The independent body tasked with overseeing environmental flows to rivers affected by the Snowy Hydro scheme faces the axe this week, to be replaced by a panel handpicked by NSW Minister for Primary Industries Katrina Hodgkinson.

The bill to scrap the Snowy Scientific Committee is expected to be passed in the state’s upper house as soon as Tuesday, with Ms Hodgkinson confident the O’Farrell government has enough votes to override Labor and the Greens opposition.

The committee, which ended its first three-year term in 2011 and had been waiting for its re-appointment ever since, “was never properly resourced” and its members lacked the broader community reach that a new 13-member advisory group will bring, Ms Hodgkinson said.

“One of its key weaknesses was that it was firmly independent of government, which didn’t fit in with other water advisory committees,” Ms Hodgkinson said.

Scientists, including former members of the six-member scientific committee, said the separation from powerful interests such as the giant Snowy Hydro Ltd gave the panel a critical watchdog role that is likely to be lost. Irrigators, Snowy Hydro and government officials from NSW and Victoria are likely to hold sway, they say.

Independence is “the way scientists give you the best advice”, said Sam Lake, an aquatic expert from Monash University, who served on the committee. “To get the answer you want, go to a consultant but don’t go to an independent  panel.”

Completed in 1967, the Snowy Hydro scheme diverted 99 per cent of the headwaters of the Snowy River and also captured flows of other rivers such as the upper Murrumbidgee.

The federal, NSW and Victorian governments agreed in 2002 to return as much as 21 per cent of the average annual natural flows to the Snowy below the Jindabyne dam – with a longer term goal of 28 per cent - to restore its health. The pact set up the Snowy Scientific Committee to oversee the flows.

Acacia Rose, a member of activist group, the Snowy River Alliance, said the hydro scheme ‘‘had cut the Snowy River off at the knees’’. Without independent scientists, the catchment’s needs would be neglected, she said.

Committee members say the panel was starved of funds from the start and even its own website was funded by an anonymous donor. 

“We were never advised of what our budget was, never given any financial statements,” said Jane Roberts, an ecologist and former chair of the committee.

It was only getting started at looking at the flows needed to restore other rivers, such as the Murrumbidgee “when we were sacked”, Professor Lake said.

Teresa Rose, head of a Snowy River monitoring project shut down by the O’Farrell government, said the environmental flows including 190 gigalitres in the 2013-14 year were making a difference: “With the releases I’ve seen the beginning of the recovery of the river – but only the beginning.”

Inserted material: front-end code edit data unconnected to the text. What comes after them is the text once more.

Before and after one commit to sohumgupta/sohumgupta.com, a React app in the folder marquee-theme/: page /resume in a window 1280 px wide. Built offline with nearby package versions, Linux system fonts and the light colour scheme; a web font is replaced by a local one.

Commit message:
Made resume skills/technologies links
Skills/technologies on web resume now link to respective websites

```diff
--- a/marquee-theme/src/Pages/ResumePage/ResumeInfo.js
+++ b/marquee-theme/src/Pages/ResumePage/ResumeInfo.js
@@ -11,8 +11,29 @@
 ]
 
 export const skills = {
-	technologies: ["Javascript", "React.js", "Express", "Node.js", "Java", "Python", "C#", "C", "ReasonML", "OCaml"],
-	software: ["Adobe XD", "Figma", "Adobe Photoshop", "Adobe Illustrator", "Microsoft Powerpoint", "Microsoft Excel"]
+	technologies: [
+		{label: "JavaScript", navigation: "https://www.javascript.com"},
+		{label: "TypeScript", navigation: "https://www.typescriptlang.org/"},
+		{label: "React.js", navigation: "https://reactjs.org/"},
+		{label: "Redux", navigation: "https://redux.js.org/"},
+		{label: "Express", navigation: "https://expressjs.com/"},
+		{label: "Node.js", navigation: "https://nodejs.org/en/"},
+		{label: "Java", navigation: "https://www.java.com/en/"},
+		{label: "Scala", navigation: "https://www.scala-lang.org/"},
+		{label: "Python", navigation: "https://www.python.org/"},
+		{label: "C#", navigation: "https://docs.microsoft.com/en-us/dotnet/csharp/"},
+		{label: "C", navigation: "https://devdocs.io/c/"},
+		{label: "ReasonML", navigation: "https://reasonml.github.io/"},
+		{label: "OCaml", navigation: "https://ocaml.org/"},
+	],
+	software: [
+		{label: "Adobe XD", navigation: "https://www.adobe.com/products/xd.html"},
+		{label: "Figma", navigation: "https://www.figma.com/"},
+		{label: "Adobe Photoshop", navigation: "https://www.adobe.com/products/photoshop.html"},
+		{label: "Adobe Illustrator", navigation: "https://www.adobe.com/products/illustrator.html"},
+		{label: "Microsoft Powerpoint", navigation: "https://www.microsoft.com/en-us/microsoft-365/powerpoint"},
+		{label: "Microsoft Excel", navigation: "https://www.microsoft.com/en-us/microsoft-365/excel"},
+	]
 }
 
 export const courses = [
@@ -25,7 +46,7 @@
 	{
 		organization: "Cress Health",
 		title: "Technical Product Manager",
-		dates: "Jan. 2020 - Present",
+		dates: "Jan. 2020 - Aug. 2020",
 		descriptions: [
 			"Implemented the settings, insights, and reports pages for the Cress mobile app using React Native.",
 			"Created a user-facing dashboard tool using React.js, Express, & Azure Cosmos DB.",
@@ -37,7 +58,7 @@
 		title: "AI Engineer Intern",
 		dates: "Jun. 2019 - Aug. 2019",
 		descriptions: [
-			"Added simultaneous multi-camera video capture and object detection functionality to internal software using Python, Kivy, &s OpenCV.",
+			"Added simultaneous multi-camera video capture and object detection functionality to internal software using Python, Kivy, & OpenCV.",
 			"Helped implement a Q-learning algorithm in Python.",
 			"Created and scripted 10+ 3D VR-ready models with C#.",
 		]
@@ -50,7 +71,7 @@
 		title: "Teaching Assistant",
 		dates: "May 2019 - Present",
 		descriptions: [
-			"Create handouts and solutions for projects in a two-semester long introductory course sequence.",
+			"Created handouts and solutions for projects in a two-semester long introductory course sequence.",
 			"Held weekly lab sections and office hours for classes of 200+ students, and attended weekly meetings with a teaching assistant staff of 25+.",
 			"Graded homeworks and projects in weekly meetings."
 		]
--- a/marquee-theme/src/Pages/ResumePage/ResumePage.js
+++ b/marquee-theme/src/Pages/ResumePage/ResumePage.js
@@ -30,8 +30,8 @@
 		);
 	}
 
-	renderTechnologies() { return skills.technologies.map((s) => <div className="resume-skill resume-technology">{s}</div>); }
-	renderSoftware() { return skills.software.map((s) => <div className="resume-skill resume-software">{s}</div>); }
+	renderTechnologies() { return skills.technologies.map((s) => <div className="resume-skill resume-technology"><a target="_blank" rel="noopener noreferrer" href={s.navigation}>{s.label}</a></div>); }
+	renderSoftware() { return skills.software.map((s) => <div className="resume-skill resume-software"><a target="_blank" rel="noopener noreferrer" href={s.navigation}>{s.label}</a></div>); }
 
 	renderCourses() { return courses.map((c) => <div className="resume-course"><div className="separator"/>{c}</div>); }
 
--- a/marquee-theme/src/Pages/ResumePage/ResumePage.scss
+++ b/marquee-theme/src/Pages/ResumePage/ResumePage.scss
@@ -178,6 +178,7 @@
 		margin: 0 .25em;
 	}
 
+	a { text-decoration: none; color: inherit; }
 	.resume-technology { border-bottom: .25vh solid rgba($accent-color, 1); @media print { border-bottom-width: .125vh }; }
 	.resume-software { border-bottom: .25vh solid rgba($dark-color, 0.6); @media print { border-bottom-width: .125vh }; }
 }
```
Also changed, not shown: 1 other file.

John Kaye, a Greens member of the upper house, said the proposed advisory panel would not hold the governments to account on the adequacy of future environmental flows.

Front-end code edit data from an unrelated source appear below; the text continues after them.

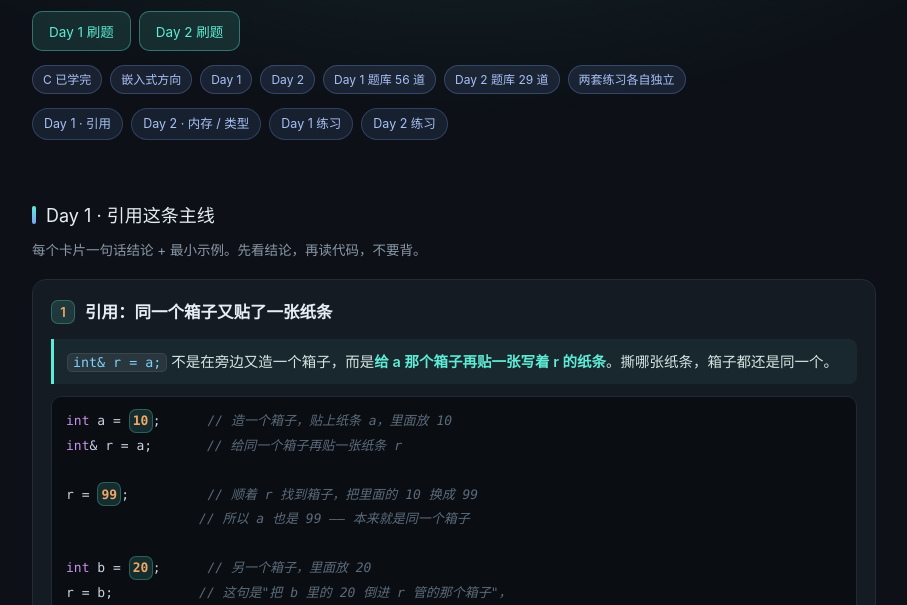
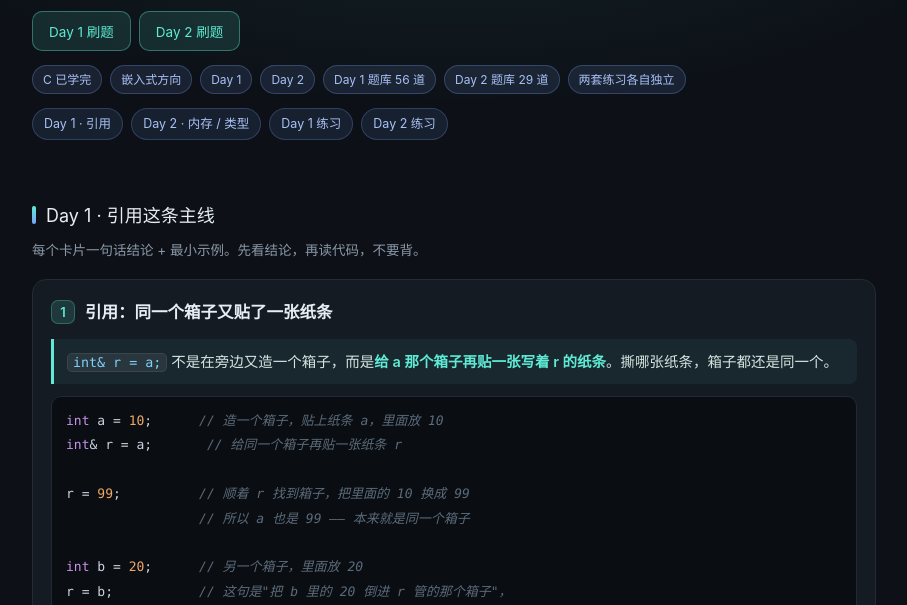
Before and after one commit to zijiashanggan/cpp-study, a plain HTML site: page index.html in a window 1280 px wide. Shown: the part 176-781 px from the top of the page, without its empty margins (186-1093 px from the left). Drawn offline with Linux system fonts and the light colour scheme.

Commit message:
?????????????????? .n ???????

```diff
--- a/index.html
+++ b/index.html
@@ -123,7 +123,8 @@
   .t { color: #7dd3fc; }
   .s { color: #a5e075; }
   .c { color: #5c6b7a; font-style: italic; }
-  .n { color: #f0a868; }
+  /* 数字 token 用 .num：.n 是卡片编号徽章（24×24），两者不能共用类名 */
+  .num { color: #f0a868; }
 
   ul.pts { margin: 10px 0 0; padding-left: 18px; font-size: 14px; color: #b9c4d1; }
   ul.pts li { margin: 5px 0; }
@@ -1077,7 +1078,7 @@ function hl(src) {
   return esc.replace(re, function (m, c1, c2, c3, word, num) {
     if (c1) return '<span class="c">' + m + '</span>';
     if (c2 || c3) return '<span class="s">' + m + '</span>';
-    if (num) return '<span class="n">' + m + '</span>';
+    if (num) return '<span class="num">' + m + '</span>';
     if (word) {
       if (KEY.indexOf(word) > -1) return '<span class="k">' + m + '</span>';
       if (TYP.indexOf(word) > -1) return '<span class="t">' + m + '</span>';
```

“The previous (Labor) government gambled with the future of a unique environment,” Mr Kaye said. “This government is making it a dead certain loss.”

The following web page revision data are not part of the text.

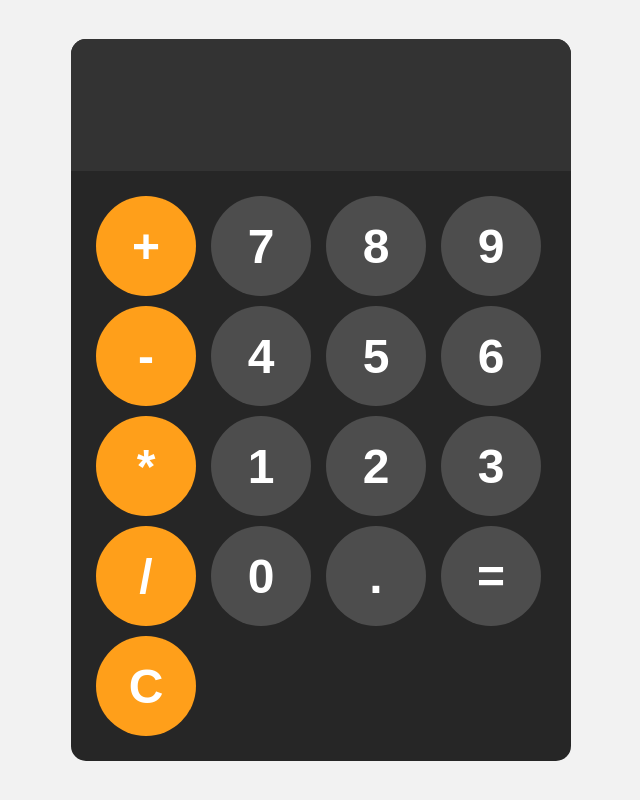
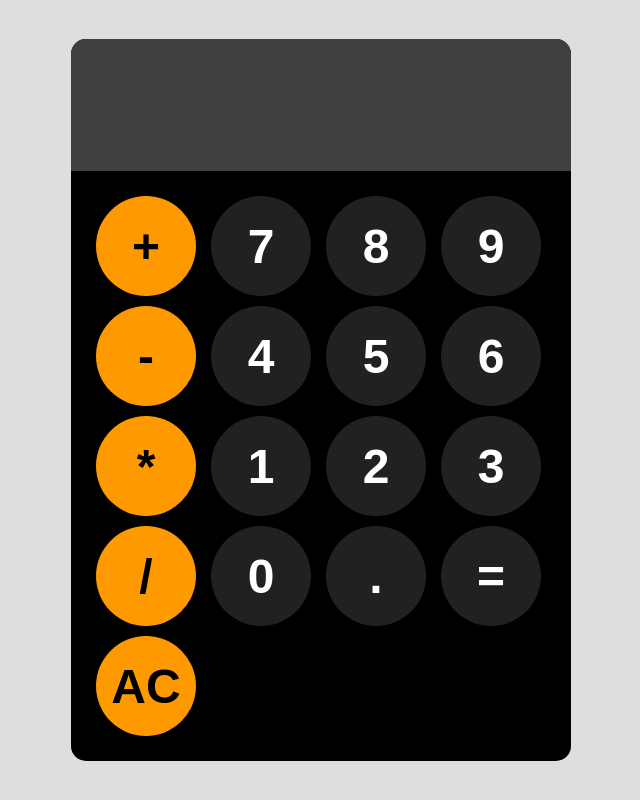
Before and after one commit to Joel-Ezuzu/Calultor, a plain HTML site: page index.html in a window 1280 px wide. Shown: the whole page, without its empty margins (319-959 px from the left). Drawn offline with Linux system fonts and the light colour scheme.

Commit message:
Added more finess

```diff
--- a/index.html
+++ b/index.html
@@ -8,7 +8,7 @@
 </head>
 <body>
     <div id="Calc">
-        <input id="display" readonly>
+        <input type="text"  id="display" readonly>
         <div id="Keys">
           <button onclick="appendToDisplay('+')" class="operator-btn">+</button>
           <button onclick="appendToDisplay('7')">7</button>
@@ -26,7 +26,7 @@
           <button onclick="appendToDisplay('0')">0</button>
           <button onclick="appendToDisplay('.')">.</button>
           <button onclick="calculate()">=</button>
-          <button onclick="clearDisplay()" class="operator-btn">C</button>
+          <button onclick="clearDisplay()" class="operator-btn">AC</button>
       </div>
 
     </div>
--- a/style.css
+++ b/style.css
@@ -4,12 +4,12 @@ body{
   justify-content: center;
   align-items: center;
   height: 100vh;
-  background-color: hsl(0, 0%, 95%);
+  background-color: hsla(0, 7%, 26%, 0.171);
 }
 
 #Calc{
   font-family: Arial, Helvetica, sans-serif;
-  background-color: hsl(0, 0%, 15%);
+  background-color: hsl(0, 0%, 0%);
   border-radius: 15px;
   max-width: 500px;
   overflow: hidden;
@@ -21,7 +21,7 @@ body{
   font-size: 5rem;
   text-align: left;
   border: none;
-  background-color: hsl(0, 0%, 20%);
+  background-color: hsl(0, 0%, 25%);
   color: white;
 }
 
@@ -37,7 +37,7 @@ button{
   height: 100px;
   border-radius: 50px;
   border: none;
-  background-color: hsl(0, 0%, 30%);
+  background-color: hsl(0, 0%, 13%);
   color: white;
   font-size: 3rem;
   font-weight: bold;
@@ -53,10 +53,11 @@ button:active{
 }
 
 .operator-btn{
-  background-color: hsl(35, 100%, 55%);
+  background-color: hsl(36, 100%, 50%);
+  color: hsl(0, 0%, 0%);
 }
 .operator-btn:hover{
-  background-color: hsl(35, 100%, 65%);
+  background-color: hsl(35, 100%, 60%);
 }
 
 .operator-btn:active{
```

The Victorian government supports the move of its Coalition counterpart in NSW.

"While valuable work has been done by the Snowy Scientific Committee, it is now timely to move to a broader base of scientific, community and government advice," said a spokeswoman for Water Minister Peter Walsh.